Problem statement. Please copy the records exactly as they appear, with all pictures left out.
BEGIN Extracted data
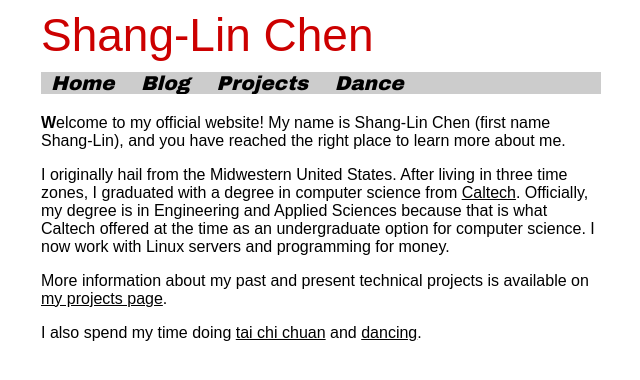
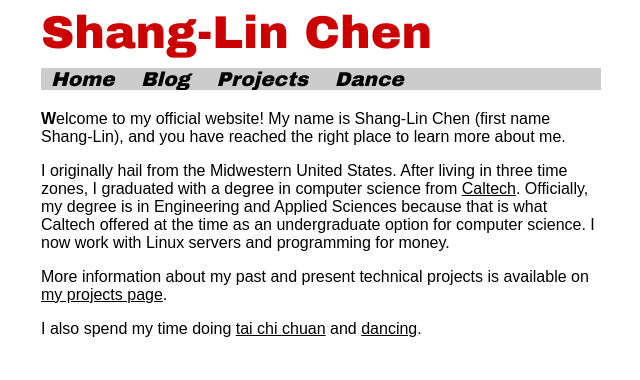
Before and after one commit to shang-lin/shang-lin.github.io, a Jekyll site: the page built from index.md, in a window 1280 px wide. Shown: the top 380 px of the page, without its empty margins (319-959 px from the left). Built offline with Jekyll 4.4.1, drawn with Linux system fonts in a browser that asks for light colours; some web fonts are replaced.

Commit message:
Changed font of #logo to same as #navbar.

```diff
--- a/css/main.css
+++ b/css/main.css
@@ -9,7 +9,7 @@
 	}
 
 div#logo {
-    font-family: 'Oregano', sans-serif;
+    font-family: 'Oregano', Arial Black, sans-serif;
     font-size: 46px;
     color: #cc0000;
     border: 0;
```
END Extracted data
Response to the task.
Before and after one commit to shang-lin/shang-lin.github.io, a Jekyll site: the page built from index.md, in a window 1280 px wide. Shown: the top 380 px of the page, without its empty margins (319-959 px from the left). Built offline with Jekyll 4.4.1, drawn with Linux system fonts in a browser that asks for light colours; some web fonts are replaced.

Commit message:
Changed font of #logo to same as #navbar.

```diff
--- a/css/main.css
+++ b/css/main.css
@@ -9,7 +9,7 @@
 	}
 
 div#logo {
-    font-family: 'Oregano', sans-serif;
+    font-family: 'Oregano', Arial Black, sans-serif;
     font-size: 46px;
     color: #cc0000;
     border: 0;
```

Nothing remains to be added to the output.